We had three and a half years before our meeting.
I used that time well. I had relationships, flings, crushes. With a few of those men, I wondered, “Is he The One?” For various reasons, the answer was never “Yes.” Might it have been “Yes” if Howard and I didn’t have our date planned?
Maybe, maybe not. In any case, most of my interactions with men, whether short or long-lasting, only strengthened my sense that Howard probably was The One and that I had been prudent to arrange our second chance.
A part of our agreement that didn’t make it onto the dollar bill was that we would tell no one, a rule I promptly forgot. At some point, I told my best friend. She thought the plan was creative (but felt bad for the guy I was seeing at the time). I also told my mother, which was a mistake.
At the five-year mark, I was living in Minneapolis. I was in a relationship that had been staggering along for months. As for Howard and me, we hadn’t spoken or communicated at all for a couple of years. I vaguely knew of his whereabouts from mutual friends, but this was before cellphones, the internet and email, a bygone era where you could actually lose touch with people and not know how to contact them even if you wanted to.
That’s what had happened with us.

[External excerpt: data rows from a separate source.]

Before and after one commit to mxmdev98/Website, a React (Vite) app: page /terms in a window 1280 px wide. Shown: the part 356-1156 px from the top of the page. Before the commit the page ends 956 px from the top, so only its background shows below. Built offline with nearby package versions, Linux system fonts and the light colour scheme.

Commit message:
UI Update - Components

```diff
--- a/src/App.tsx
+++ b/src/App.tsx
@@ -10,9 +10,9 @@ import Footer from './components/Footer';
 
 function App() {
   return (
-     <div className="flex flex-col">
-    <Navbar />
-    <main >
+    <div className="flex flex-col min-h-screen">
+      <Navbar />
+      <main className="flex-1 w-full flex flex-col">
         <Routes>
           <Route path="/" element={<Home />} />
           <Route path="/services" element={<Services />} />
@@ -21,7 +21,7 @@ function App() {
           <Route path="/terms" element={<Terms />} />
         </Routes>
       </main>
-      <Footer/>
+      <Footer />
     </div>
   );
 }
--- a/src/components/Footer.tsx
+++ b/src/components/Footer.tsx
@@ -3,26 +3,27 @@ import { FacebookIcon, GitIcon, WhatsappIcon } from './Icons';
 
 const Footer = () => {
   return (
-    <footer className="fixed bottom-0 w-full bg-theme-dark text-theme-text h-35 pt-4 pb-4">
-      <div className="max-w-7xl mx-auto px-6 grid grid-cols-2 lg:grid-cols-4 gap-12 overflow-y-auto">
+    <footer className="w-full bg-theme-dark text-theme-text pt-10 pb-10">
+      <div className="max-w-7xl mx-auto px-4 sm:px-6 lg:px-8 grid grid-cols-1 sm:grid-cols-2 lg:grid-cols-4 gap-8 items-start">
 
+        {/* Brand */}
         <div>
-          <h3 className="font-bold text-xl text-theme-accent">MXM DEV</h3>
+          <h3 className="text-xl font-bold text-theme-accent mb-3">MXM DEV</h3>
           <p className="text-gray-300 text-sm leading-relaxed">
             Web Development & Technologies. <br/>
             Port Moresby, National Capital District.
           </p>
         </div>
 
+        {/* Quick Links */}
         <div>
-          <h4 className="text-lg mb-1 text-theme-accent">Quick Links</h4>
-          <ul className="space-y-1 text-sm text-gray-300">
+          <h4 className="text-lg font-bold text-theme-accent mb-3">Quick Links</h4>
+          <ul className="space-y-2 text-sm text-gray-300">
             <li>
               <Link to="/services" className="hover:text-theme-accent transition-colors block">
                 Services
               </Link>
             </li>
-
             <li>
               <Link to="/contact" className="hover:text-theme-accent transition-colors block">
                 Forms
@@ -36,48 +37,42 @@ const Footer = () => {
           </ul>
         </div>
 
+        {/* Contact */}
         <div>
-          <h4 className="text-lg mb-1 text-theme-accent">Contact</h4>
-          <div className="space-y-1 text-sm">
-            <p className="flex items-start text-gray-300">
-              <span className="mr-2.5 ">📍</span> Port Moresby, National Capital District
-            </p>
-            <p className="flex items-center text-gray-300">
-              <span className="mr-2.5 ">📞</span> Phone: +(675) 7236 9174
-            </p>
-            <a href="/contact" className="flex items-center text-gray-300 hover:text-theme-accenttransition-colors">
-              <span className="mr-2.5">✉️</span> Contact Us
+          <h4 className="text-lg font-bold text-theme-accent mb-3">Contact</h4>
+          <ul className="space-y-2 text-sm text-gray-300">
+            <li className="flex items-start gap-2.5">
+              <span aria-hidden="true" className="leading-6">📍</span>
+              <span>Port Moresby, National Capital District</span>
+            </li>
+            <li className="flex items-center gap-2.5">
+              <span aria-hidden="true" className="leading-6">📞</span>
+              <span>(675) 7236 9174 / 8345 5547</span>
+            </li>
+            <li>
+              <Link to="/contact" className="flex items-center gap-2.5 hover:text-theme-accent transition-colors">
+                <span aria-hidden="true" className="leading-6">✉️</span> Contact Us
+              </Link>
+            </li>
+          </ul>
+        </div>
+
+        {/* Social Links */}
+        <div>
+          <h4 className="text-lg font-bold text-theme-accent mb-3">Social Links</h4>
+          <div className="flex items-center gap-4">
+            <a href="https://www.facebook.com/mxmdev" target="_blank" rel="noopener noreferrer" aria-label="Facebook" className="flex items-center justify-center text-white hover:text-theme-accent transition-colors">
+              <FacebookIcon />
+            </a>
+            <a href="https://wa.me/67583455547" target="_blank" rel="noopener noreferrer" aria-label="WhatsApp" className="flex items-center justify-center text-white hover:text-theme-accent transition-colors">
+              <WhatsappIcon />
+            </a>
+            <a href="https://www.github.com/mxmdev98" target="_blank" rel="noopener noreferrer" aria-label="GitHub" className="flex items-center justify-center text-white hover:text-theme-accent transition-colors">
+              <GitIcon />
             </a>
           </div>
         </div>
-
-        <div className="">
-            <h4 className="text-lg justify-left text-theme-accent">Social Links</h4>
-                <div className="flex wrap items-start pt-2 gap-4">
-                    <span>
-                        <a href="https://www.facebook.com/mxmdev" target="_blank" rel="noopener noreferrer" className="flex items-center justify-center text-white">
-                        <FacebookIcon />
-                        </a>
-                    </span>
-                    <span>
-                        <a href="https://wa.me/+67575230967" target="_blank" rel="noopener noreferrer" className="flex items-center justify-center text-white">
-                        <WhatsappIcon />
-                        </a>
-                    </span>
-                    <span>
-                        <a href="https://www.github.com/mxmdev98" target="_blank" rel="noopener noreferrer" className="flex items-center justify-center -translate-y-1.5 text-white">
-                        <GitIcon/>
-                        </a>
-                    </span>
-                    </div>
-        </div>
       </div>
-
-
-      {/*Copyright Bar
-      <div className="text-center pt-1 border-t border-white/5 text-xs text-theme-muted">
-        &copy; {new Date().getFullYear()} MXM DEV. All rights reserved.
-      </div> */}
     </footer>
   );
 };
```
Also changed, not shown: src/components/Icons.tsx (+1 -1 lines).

Nevertheless, a few days before that first Sunday in May, I flew home to the Jersey suburbs for a visit with my mother, planning to head into the city for the weekend. My sister had an apartment on the Upper West Side, and it would be nothing unusual for me to stay with her because I always did when I visited.
But my mother kept suggesting an alternative plan, arguing that it would be better to go into New York when my sister wasn’t working (as a restaurant employee, she was busiest on weekends).